A coach also assists a client with developing clarity within their personal or business affairs, and helps highlight the strengths and talents they already hold (some of which they may not be aware of), as well as assisting with the development of new ones. A crucial element to the role of a coach is to improve a client’s focus and direction through helping them set relevant goals and action plans.
Prior to setting any goals a coach would help the client determine exactly what it is that they are trying to achieve, and this would involve the client thoroughly exploring their thinking by answering some very specific and challenging questions. Many of these questions would never have even entered the client’s mind, which is why a coach can be incredibly useful in helping one determine what they want to do (or do not want to do) and how they should go about planning to do it. This can save a lot of time and money! To be able to ask powerful questions, a coach observes the client carefully and listens to what they are saying very intently.
While working towards a goal a coach helps the client with staying motivated and maintaining their self-belief about achieving it. It is not the responsibility of a coach to improve a client’s affairs for them, but to assist them with making crucial decisions and acting upon them in a structured manner. A coach is also allowed to give the client useful feedback if requested or urgently needed.
To be clear, a coach is not a counsellor, therapist, consultant, mentor, teacher or trainer. A coach is known as a facilitator; someone with the perfect mix of qualities to assist with facilitating change in the client’s chosen area of life or business.
Written by Prashant Jadav.
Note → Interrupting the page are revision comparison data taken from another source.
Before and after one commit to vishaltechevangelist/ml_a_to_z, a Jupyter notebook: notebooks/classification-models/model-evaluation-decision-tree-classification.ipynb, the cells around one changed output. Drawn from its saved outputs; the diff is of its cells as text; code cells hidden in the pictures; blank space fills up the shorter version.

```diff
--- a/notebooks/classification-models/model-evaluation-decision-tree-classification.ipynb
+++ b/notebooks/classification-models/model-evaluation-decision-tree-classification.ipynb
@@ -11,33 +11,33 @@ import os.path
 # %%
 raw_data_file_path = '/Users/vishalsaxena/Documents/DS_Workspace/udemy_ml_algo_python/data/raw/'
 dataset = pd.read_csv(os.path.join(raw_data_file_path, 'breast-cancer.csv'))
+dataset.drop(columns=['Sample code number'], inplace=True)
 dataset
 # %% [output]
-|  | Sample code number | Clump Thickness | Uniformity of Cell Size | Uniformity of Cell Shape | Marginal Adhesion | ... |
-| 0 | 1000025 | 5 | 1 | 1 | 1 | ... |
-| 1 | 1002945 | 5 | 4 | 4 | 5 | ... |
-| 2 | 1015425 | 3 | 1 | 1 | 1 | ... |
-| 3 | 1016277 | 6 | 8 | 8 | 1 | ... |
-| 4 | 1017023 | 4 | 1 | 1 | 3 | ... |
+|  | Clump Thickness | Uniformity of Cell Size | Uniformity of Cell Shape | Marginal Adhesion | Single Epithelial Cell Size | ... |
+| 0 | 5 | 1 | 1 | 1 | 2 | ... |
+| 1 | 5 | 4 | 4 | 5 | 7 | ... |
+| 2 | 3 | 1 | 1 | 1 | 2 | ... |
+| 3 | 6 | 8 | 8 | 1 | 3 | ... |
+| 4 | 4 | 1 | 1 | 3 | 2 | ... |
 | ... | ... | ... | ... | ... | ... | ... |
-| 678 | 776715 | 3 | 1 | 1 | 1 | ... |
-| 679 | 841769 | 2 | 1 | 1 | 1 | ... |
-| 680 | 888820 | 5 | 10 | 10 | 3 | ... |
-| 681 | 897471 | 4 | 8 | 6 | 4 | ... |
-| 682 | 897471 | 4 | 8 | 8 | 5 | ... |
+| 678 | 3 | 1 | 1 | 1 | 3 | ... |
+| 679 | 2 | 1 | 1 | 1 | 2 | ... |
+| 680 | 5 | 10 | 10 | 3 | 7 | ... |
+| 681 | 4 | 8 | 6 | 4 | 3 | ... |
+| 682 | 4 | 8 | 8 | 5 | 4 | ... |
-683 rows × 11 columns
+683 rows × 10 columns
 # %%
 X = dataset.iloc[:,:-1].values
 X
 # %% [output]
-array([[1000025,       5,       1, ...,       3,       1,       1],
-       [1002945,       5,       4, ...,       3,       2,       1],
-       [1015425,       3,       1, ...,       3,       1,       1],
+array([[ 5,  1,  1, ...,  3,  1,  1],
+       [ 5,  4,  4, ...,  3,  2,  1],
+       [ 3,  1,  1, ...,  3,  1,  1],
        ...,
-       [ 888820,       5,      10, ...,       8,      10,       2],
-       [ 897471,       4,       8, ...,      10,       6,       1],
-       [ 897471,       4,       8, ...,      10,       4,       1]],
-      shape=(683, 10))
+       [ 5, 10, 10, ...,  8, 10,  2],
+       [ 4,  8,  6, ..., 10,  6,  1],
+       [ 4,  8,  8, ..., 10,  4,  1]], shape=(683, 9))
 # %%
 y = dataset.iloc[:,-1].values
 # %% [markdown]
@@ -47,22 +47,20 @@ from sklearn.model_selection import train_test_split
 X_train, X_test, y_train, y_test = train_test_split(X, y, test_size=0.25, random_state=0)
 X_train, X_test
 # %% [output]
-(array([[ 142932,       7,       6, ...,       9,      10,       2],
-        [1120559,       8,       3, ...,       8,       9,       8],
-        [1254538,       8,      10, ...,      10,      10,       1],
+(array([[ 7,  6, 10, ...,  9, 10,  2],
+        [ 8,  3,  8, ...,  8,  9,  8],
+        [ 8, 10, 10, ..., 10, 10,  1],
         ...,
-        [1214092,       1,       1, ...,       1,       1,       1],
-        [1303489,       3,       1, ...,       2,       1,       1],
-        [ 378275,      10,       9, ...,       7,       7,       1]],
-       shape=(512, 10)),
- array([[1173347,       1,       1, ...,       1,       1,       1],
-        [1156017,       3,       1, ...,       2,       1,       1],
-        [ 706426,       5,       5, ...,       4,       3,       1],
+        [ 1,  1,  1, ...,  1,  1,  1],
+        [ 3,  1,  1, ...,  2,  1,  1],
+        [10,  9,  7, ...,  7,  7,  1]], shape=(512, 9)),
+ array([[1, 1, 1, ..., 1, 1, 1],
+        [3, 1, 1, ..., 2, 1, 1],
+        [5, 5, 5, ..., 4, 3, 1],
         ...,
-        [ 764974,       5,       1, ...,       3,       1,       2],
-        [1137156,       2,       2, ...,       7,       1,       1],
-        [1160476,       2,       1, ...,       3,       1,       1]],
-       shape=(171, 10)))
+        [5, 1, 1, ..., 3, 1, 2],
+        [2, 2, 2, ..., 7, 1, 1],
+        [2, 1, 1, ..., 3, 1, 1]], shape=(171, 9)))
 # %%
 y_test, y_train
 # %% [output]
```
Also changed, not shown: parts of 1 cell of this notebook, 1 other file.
For more information about coaching and personal development support, please get in touch here.